On Monday I had the pleasure of playing golf in the American Cancer Society's West Michigan Golf Classic event here in Grand Rapids. It was a well run event and lots of fun - all focused around the goal of raising $80,000 for ACS. It was a beautiful day and I had the honor of playing with a group of men that I work with at Cascade Cart Solutions. I was very nervous at first as I got partnered with Scott who is undoubtedly the best golfer in our company which is never a good thing because I am a complete hacker with absolutely NO TALENT but fortunately he was in a gracious mood.
Pink Cart Connection: Lost her mother and grandmother
My mom's story is not a success with life, but a success with the legacy that she left behind. Mom grew up in a small town, learning the values of family, hard work, and dedication. She was one of two girls. At an early age, she lost her mom to breast cancer and later in life, lost her sister to the disease. I will never forget the day in 1991 when Mom was first diagnosed. Ovarian cancer. She battled and won this round after a hysterectomy and treatment. Then in 2007, she was diagnosed with breast cancer. After a double mastectomy and more treatment, she conquered this round.
"24 is no big deal...its sorta like an in-between number that is a stepping stone to 25...now THAT is a number...25 is cool."
My strength and courage, came from my Mom.
I’ll never forget that fateful day.
When my sister, Mom and me heard the doctor said, we have bad news, the tests are in.
I suddenly lost my happy grin. My beautiful Mom had breast cancer.
A year ago I blogged on Mothers Day weekend while my family was driving in from Toronto to be a part of our daughter's college graduation. We had a magical weekend together and since then our son has also graduated from college and now one lives in Romania and the other in Canada. I guess we are now the preverbial empty nesters which all my friends and family warned me would be awful but I have to be honest...I kinda like it.
It's the first day of May and it finally feels like spring here in The Pink Cart's hometown of Grand Rapids, Michigan.The sun is out, grass is growing, trees are budding and all the neighbors are out tending to their gardens. People are planting their seeds and making plans for the beautiful flowers, herbs, vegetables and shrubs that will come to life later in the Summer.

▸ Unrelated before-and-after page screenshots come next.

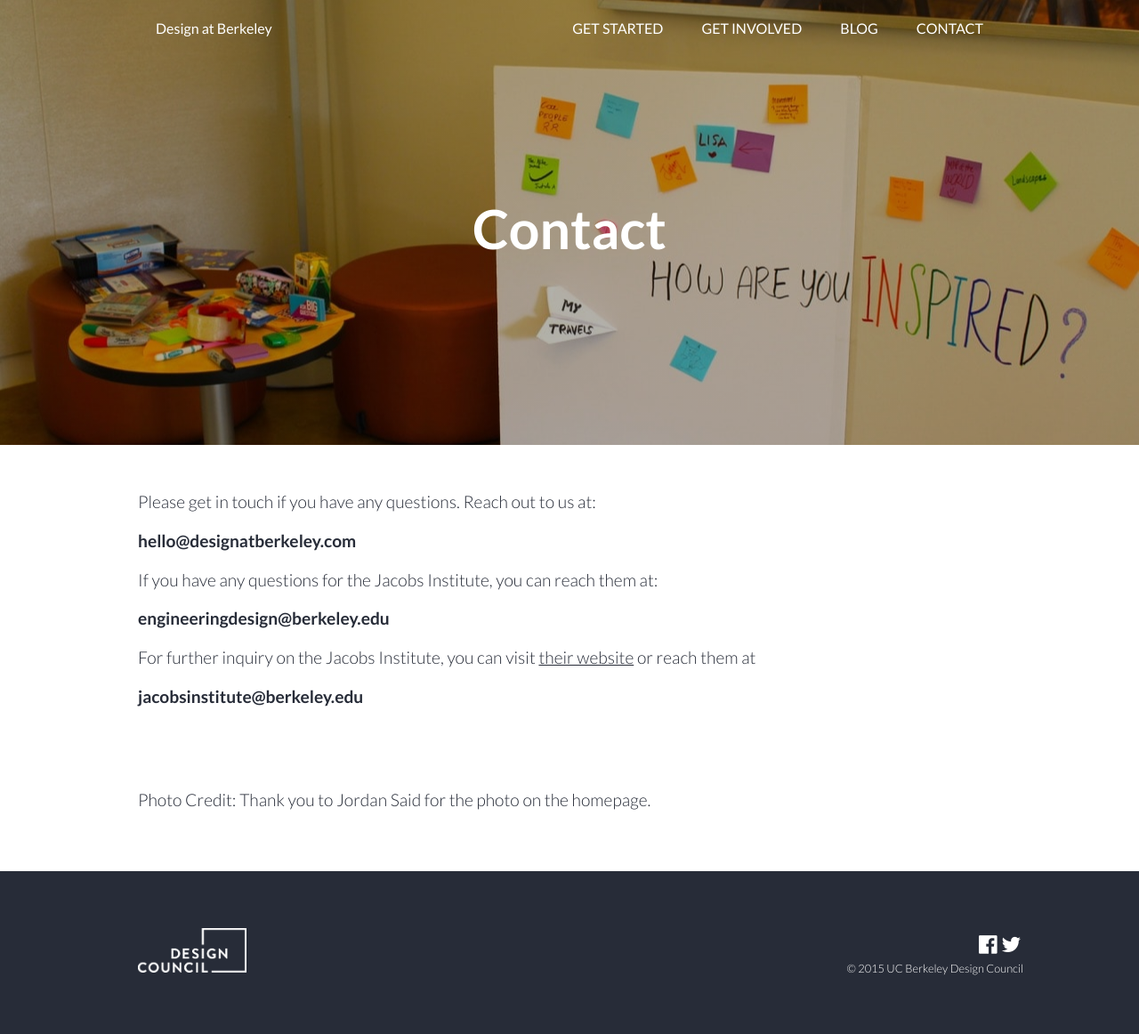
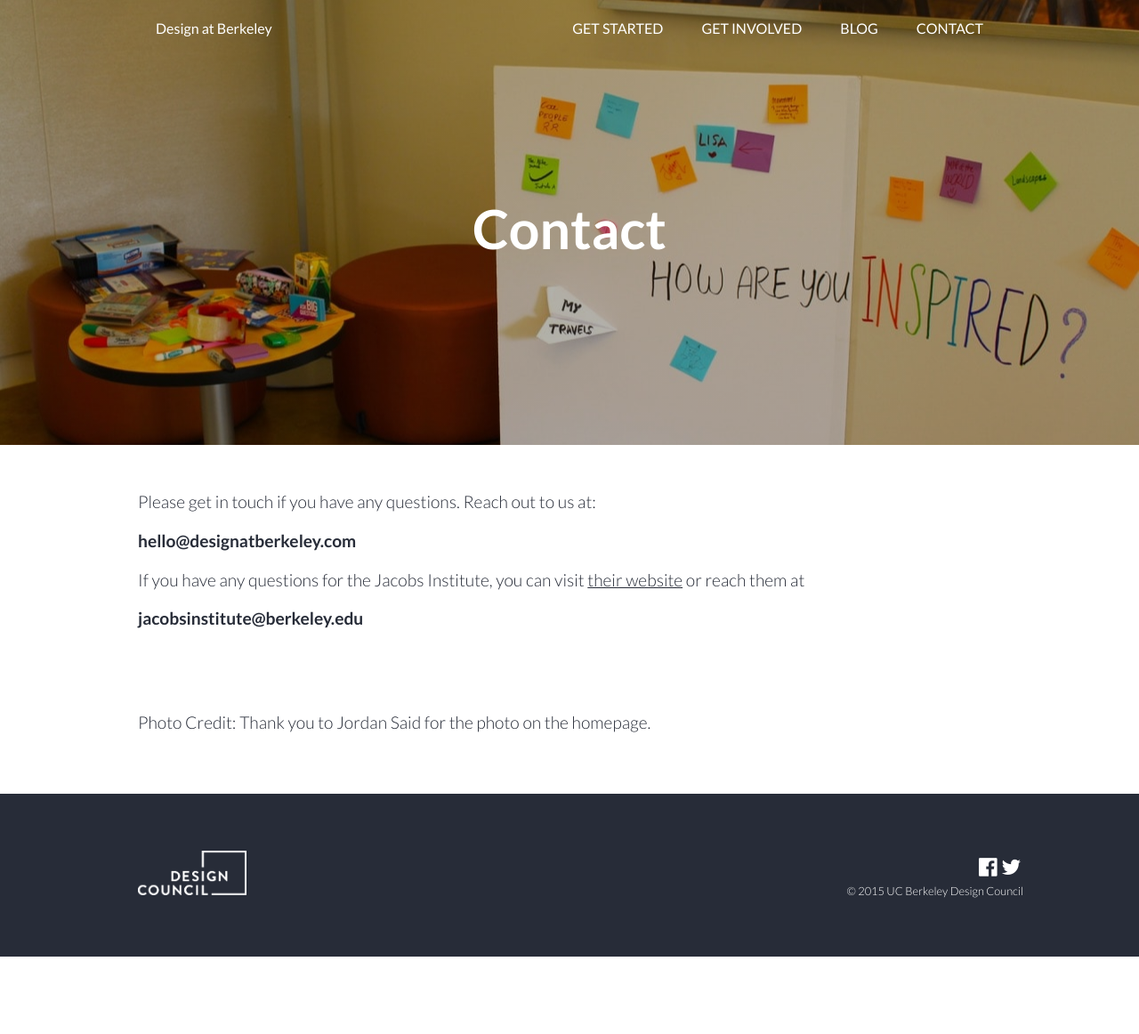
Before and after one commit to alexsg/designatberkeley, a Jekyll site: the page built from contact.md, in a window 1280 px wide. Shown: the whole page at 89% size. Built offline with Jekyll 4.4.1, drawn with Linux system fonts in a browser that asks for light colours; nearby versions of some CDN libraries; after the commit the page ends 1075 px from its top, so only the background shows below that.

Commit message:
changed jacobs contact email

```diff
--- a/contact.md
+++ b/contact.md
@@ -9,11 +9,7 @@ Please get in touch if you have any questions. Reach out to us at:
 
 **hello@designatberkeley.com**
 
-If you have any questions for the Jacobs Institute, you can reach them at:
-
-**engineeringdesign@berkeley.edu**
-
-For further inquiry on the Jacobs Institute, you can visit [their website](http://jacobsinstitute.berkeley.edu/) or reach them at
+If you have any questions for the Jacobs Institute, you can visit [their website](http://jacobsinstitute.berkeley.edu/) or reach them at
 
 **jacobsinstitute@berkeley.edu**
 
```
Also changed, not shown: 2 other files.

My story started in 1996 when I was 34 years old. My mother was diagnosed with Breast Cancer. I asked my doctor to please order mammograms for me since my mother had ductal carcinoma in situ. Every year I had a mammogram whether I had to pay for it or not. In January 2004 when I had just turned 40 and bought my first house 90 miles away from my doctor, I went for one last mammogram in my hometown. Most years I had to go back for repeat mammograms due to my dense breast tissue so this year I jokingly said to the tech to make sure she got a good picture because it would be an hour and a half to drive each way for a repeat. Well as with previous years I got the letter saying I needed a repeat, GROAN, so I took time off from work went to have it done. They looked at results and sent me over to the local hospital for an ultrasound. I was thinking at this time "Oooh, this is not good". I went for an ultrasound and the tech left me on the table to get the radiologist. The frown on her face told the story.
Two weeks ago I wrote a blog about the frustration I am sensing from our friends on Facebook who are trying to figure out how they can get Pink Carts on their curb. Some people have haulers who are non-responsive or uninterested in doing something new. Some people can't order a Pink Cart online because the shipping is too expensive, despite our efforts to bring the price down. Others want to start petitions and have campaigned to their City Councils but haven't been able to show enough support from their neighbors and community members to bring Pink Carts to their curbs.